“Simon’s idea was exactly the sort of project I was hoping for,” Fischer-Bovet said. “He continues to build Cleopatra’s legacy with his two musical compositions and shares his own views on why it still matters to talk about Cleopatra.” She added that she was impressed with the two songs’ ability to expose the tension between politics and romance, as well as to convey the strong will Cleopatra exerted as a ruler determined to keep her kingdom independent.

Simon’s commitment to the project was also impressive, Fischer-Bovet added. “Simon’s music made a strong impression on the whole class. And though he had been in Korea since the lockdown started, he decided to join the meeting in the middle of his night for presenting ‘Was There, Us?’” she said. The students in the class, she added, were amazed that Simon had played all of the instruments in that song, and they were touched that he was able to express their course material so well through music.

A non-musical background

Hwang, who is scheduled to graduate in the fall of 2023 and is majoring in jazz studies at USC Thornton School of Music and business administration at USC Marshall School of Business, grew up in several cities, including Hong Kong, Seoul and Princeton, New Jersey. Although he wasn’t really interested in composing music as a young child, he did start playing the saxophone at age 10, and later, in high school, he began to compose music. It was in Princeton, he said, that he discovered a love of jazz, one that led him to USC.

Black-and-white cut-out photo of Simon Wang wearing casual clothes playing saxophone against a white background.

Simon Hwang set Cleopatra’s life to music with two original jazz compositions. (Photo: Courtesy of Simon Hwang.)

“I fell in love with the campus when I visited. It had a vibe and aura that I didn’t feel anywhere else,” he said.

Hwang enrolled in the Cleopatra class because the ruler was “a subject full of character,” and he was particularly interested in Cleopatra’s relationships with the two powerful Romans. When given the choice to create something different for the final, he decided to see how the subject might influence his musical composition.

“I typically don’t combine fields unless there’s an objective or necessity to — like a class assignment — but when I’m playing the saxophone and improvising, I most certainly am influenced by fields other than jazz,” he explained.
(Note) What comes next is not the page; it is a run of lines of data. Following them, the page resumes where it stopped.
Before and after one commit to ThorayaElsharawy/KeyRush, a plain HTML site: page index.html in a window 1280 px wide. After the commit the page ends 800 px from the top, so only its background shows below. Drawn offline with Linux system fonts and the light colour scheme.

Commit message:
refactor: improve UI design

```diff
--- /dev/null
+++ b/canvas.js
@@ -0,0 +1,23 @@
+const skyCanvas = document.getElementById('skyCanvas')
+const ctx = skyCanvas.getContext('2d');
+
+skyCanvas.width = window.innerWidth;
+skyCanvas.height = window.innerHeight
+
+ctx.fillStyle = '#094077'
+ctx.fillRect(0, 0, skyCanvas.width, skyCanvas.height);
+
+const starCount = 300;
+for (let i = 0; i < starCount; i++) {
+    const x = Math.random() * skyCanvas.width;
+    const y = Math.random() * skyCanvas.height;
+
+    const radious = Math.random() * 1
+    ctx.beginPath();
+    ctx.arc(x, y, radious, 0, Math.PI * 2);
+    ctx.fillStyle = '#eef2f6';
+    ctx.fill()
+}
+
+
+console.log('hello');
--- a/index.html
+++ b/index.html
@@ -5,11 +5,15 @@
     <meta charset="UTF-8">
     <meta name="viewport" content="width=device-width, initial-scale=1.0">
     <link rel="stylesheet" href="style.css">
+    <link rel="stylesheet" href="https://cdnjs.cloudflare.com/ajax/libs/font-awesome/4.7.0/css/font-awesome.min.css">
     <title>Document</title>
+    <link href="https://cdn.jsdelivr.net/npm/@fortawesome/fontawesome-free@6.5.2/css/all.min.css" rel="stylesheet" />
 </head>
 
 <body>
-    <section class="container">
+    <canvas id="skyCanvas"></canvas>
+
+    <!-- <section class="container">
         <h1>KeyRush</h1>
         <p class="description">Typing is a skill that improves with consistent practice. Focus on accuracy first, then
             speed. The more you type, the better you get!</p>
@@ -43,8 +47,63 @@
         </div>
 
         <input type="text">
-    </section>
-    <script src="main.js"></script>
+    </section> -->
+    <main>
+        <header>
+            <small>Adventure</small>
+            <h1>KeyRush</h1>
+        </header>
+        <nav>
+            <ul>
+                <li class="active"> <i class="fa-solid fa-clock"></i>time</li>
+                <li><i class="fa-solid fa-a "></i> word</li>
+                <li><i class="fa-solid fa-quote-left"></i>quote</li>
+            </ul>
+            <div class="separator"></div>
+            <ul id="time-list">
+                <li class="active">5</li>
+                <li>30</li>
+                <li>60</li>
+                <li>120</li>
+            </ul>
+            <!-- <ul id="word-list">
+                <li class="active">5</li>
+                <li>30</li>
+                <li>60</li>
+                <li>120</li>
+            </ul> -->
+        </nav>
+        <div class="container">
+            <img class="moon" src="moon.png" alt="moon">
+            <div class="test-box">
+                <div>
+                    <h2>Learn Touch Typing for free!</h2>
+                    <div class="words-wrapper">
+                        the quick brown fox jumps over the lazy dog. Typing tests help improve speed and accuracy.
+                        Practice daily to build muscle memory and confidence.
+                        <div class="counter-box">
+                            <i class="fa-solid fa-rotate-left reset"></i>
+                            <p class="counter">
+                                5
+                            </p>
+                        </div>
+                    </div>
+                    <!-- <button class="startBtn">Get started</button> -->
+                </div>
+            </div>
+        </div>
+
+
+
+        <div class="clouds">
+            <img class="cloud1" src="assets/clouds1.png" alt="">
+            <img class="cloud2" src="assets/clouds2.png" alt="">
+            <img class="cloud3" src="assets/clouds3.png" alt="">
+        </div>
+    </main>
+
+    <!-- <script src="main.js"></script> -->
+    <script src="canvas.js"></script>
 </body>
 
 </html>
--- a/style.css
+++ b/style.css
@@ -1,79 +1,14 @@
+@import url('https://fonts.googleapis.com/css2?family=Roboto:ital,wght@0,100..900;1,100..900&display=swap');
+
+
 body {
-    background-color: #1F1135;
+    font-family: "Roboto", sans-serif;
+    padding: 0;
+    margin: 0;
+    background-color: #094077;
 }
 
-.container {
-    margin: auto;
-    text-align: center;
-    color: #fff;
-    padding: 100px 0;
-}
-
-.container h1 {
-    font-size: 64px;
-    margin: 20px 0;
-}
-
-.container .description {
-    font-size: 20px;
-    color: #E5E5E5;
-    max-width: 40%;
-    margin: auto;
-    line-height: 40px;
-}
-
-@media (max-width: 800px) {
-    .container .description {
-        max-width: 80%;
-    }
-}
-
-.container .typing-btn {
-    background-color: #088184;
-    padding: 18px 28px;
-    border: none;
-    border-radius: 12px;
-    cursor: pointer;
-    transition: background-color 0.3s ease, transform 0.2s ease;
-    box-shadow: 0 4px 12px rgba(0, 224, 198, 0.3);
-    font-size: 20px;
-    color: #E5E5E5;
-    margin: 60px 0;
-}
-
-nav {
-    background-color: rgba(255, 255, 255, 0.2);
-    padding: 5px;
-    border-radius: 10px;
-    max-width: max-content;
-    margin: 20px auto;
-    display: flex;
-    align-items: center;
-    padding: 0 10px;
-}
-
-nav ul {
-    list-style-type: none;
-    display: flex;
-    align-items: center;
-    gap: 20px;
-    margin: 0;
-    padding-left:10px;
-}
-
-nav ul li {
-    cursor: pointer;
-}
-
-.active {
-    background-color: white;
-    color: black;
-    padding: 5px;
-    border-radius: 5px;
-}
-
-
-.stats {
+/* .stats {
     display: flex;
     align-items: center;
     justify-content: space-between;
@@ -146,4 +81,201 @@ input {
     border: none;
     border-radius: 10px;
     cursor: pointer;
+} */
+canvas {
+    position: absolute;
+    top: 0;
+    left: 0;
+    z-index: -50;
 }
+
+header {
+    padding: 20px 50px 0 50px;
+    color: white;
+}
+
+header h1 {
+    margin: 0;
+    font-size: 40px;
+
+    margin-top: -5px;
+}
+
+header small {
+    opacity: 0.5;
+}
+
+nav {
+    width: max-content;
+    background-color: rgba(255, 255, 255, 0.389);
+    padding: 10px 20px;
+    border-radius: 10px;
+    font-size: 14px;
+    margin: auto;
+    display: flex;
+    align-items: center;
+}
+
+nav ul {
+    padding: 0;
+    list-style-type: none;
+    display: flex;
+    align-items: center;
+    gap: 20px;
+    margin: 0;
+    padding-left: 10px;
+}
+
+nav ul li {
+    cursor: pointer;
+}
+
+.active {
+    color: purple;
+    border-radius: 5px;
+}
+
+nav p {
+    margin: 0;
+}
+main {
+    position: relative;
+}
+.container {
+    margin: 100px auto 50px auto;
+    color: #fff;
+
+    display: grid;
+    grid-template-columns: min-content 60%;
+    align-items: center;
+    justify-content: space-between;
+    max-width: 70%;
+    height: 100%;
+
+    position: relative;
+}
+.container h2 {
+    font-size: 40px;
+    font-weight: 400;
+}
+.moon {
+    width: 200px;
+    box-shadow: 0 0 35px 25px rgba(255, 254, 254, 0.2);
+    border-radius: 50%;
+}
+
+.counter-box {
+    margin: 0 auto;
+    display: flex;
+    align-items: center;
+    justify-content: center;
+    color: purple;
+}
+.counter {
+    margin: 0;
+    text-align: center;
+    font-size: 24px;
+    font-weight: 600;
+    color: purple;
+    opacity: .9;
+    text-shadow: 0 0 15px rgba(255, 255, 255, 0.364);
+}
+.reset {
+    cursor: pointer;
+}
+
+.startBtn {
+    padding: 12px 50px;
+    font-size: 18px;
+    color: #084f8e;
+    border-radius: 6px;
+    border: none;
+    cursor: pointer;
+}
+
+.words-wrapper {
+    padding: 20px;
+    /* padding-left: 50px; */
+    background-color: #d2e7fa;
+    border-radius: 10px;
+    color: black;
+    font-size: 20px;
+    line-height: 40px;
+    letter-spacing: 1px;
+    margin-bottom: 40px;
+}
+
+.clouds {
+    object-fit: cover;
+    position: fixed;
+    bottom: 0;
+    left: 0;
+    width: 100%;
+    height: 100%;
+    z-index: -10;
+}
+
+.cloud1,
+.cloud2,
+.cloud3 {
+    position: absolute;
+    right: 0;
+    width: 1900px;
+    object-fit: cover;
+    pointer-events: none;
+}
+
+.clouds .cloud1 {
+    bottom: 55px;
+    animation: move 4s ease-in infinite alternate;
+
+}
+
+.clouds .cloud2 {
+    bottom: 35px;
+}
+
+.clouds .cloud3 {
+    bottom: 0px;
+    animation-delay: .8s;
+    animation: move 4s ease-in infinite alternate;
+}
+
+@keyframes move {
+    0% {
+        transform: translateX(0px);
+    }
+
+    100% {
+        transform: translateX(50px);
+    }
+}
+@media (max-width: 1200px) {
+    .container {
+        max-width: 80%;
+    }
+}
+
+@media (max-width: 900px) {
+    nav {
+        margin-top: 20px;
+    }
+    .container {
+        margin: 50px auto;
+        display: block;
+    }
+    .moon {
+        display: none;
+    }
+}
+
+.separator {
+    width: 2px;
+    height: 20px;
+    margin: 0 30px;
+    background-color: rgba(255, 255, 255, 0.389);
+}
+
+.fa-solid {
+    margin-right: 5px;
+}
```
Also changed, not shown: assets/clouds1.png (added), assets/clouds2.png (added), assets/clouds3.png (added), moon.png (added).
He added that while he doesn’t anticipate expanding the two pieces, he might pick them up again if any future compositions shared those themes.

Meanwhile, while he enjoyed the history course, Hwang added that he would next like to try his hand at another field — creative writing, also offered at USC Dornsife.

“Poetry is certainly something I’d like to get into if given the opportunity,” he said. “The creativity involved in writing poetry would be very beneficial to writing lyrics for my compositions.”